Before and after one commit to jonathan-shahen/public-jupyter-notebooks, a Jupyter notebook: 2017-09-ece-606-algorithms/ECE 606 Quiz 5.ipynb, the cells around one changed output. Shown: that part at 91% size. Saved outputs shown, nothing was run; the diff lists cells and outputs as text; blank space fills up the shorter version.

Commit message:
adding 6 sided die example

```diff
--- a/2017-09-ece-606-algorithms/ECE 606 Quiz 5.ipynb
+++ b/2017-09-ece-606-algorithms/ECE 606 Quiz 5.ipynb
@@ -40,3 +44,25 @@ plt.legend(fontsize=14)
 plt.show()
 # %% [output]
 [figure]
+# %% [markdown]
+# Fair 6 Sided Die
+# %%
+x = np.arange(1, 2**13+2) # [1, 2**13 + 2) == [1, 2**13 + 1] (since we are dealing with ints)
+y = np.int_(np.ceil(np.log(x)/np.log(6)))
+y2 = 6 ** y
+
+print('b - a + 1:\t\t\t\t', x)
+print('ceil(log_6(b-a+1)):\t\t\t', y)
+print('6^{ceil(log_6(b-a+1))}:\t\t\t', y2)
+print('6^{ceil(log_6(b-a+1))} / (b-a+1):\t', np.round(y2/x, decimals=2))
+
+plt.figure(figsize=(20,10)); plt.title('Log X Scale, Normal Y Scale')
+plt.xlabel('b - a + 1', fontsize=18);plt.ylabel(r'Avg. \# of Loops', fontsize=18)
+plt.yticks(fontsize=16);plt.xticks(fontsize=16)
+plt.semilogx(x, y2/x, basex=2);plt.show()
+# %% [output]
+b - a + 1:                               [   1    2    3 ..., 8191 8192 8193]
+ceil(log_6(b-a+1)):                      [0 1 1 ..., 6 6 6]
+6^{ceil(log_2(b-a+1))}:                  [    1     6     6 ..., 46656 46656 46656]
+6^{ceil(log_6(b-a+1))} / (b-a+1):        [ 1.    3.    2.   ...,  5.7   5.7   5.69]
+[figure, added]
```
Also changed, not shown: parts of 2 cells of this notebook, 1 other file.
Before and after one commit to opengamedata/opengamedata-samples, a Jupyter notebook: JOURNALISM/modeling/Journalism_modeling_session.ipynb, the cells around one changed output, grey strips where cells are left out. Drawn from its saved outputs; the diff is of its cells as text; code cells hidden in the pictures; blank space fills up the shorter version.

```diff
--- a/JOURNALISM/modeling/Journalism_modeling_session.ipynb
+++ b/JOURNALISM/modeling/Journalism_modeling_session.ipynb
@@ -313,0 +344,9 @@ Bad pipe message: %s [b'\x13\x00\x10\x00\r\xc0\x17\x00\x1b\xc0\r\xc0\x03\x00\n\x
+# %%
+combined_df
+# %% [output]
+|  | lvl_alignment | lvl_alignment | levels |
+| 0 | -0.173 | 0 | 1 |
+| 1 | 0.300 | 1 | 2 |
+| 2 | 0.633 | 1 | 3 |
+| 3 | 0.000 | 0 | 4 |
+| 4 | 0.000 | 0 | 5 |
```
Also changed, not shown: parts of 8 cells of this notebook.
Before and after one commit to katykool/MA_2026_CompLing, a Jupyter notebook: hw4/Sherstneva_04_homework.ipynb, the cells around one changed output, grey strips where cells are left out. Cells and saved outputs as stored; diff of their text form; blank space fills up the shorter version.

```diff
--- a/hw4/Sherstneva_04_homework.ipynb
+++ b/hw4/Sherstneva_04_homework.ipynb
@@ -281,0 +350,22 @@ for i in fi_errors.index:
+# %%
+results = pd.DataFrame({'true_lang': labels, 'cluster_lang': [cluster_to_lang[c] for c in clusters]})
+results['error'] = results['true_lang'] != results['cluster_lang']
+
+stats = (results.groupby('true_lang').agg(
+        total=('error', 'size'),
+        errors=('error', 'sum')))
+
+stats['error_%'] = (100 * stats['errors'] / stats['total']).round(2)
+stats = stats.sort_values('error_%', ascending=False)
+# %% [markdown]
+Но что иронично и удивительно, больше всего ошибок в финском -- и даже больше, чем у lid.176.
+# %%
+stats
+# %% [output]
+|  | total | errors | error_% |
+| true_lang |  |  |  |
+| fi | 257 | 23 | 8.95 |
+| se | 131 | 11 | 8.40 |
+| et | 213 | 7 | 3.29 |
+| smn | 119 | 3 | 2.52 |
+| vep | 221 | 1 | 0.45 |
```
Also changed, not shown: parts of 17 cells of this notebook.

- What you will do
Copy each line above exactly as it stands.

- Answer section
Before and after one commit to jonathan-shahen/public-jupyter-notebooks, a Jupyter notebook: 2017-09-ece-606-algorithms/ECE 606 Quiz 5.ipynb, the cells around one changed output. Shown: that part at 91% size. Saved outputs shown, nothing was run; the diff lists cells and outputs as text; blank space fills up the shorter version.

Commit message:
adding 6 sided die example

```diff
--- a/2017-09-ece-606-algorithms/ECE 606 Quiz 5.ipynb
+++ b/2017-09-ece-606-algorithms/ECE 606 Quiz 5.ipynb
@@ -40,3 +44,25 @@ plt.legend(fontsize=14)
 plt.show()
 # %% [output]
 [figure]
+# %% [markdown]
+# Fair 6 Sided Die
+# %%
+x = np.arange(1, 2**13+2) # [1, 2**13 + 2) == [1, 2**13 + 1] (since we are dealing with ints)
+y = np.int_(np.ceil(np.log(x)/np.log(6)))
+y2 = 6 ** y
+
+print('b - a + 1:\t\t\t\t', x)
+print('ceil(log_6(b-a+1)):\t\t\t', y)
+print('6^{ceil(log_6(b-a+1))}:\t\t\t', y2)
+print('6^{ceil(log_6(b-a+1))} / (b-a+1):\t', np.round(y2/x, decimals=2))
+
+plt.figure(figsize=(20,10)); plt.title('Log X Scale, Normal Y Scale')
+plt.xlabel('b - a + 1', fontsize=18);plt.ylabel(r'Avg. \# of Loops', fontsize=18)
+plt.yticks(fontsize=16);plt.xticks(fontsize=16)
+plt.semilogx(x, y2/x, basex=2);plt.show()
+# %% [output]
+b - a + 1:                               [   1    2    3 ..., 8191 8192 8193]
+ceil(log_6(b-a+1)):                      [0 1 1 ..., 6 6 6]
+6^{ceil(log_2(b-a+1))}:                  [    1     6     6 ..., 46656 46656 46656]
+6^{ceil(log_6(b-a+1))} / (b-a+1):        [ 1.    3.    2.   ...,  5.7   5.7   5.69]
+[figure, added]
```
Also changed, not shown: parts of 2 cells of this notebook, 1 other file.
Before and after one commit to opengamedata/opengamedata-samples, a Jupyter notebook: JOURNALISM/modeling/Journalism_modeling_session.ipynb, the cells around one changed output, grey strips where cells are left out. Drawn from its saved outputs; the diff is of its cells as text; code cells hidden in the pictures; blank space fills up the shorter version.

```diff
--- a/JOURNALISM/modeling/Journalism_modeling_session.ipynb
+++ b/JOURNALISM/modeling/Journalism_modeling_session.ipynb
@@ -313,0 +344,9 @@ Bad pipe message: %s [b'\x13\x00\x10\x00\r\xc0\x17\x00\x1b\xc0\r\xc0\x03\x00\n\x
+# %%
+combined_df
+# %% [output]
+|  | lvl_alignment | lvl_alignment | levels |
+| 0 | -0.173 | 0 | 1 |
+| 1 | 0.300 | 1 | 2 |
+| 2 | 0.633 | 1 | 3 |
+| 3 | 0.000 | 0 | 4 |
+| 4 | 0.000 | 0 | 5 |
```
Also changed, not shown: parts of 8 cells of this notebook.
Before and after one commit to katykool/MA_2026_CompLing, a Jupyter notebook: hw4/Sherstneva_04_homework.ipynb, the cells around one changed output, grey strips where cells are left out. Cells and saved outputs as stored; diff of their text form; blank space fills up the shorter version.

```diff
--- a/hw4/Sherstneva_04_homework.ipynb
+++ b/hw4/Sherstneva_04_homework.ipynb
@@ -281,0 +350,22 @@ for i in fi_errors.index:
+# %%
+results = pd.DataFrame({'true_lang': labels, 'cluster_lang': [cluster_to_lang[c] for c in clusters]})
+results['error'] = results['true_lang'] != results['cluster_lang']
+
+stats = (results.groupby('true_lang').agg(
+        total=('error', 'size'),
+        errors=('error', 'sum')))
+
+stats['error_%'] = (100 * stats['errors'] / stats['total']).round(2)
+stats = stats.sort_values('error_%', ascending=False)
+# %% [markdown]
+Но что иронично и удивительно, больше всего ошибок в финском -- и даже больше, чем у lid.176.
+# %%
+stats
+# %% [output]
+|  | total | errors | error_% |
+| true_lang |  |  |  |
+| fi | 257 | 23 | 8.95 |
+| se | 131 | 11 | 8.40 |
+| et | 213 | 7 | 3.29 |
+| smn | 119 | 3 | 2.52 |
+| vep | 221 | 1 | 0.45 |
```
Also changed, not shown: parts of 17 cells of this notebook.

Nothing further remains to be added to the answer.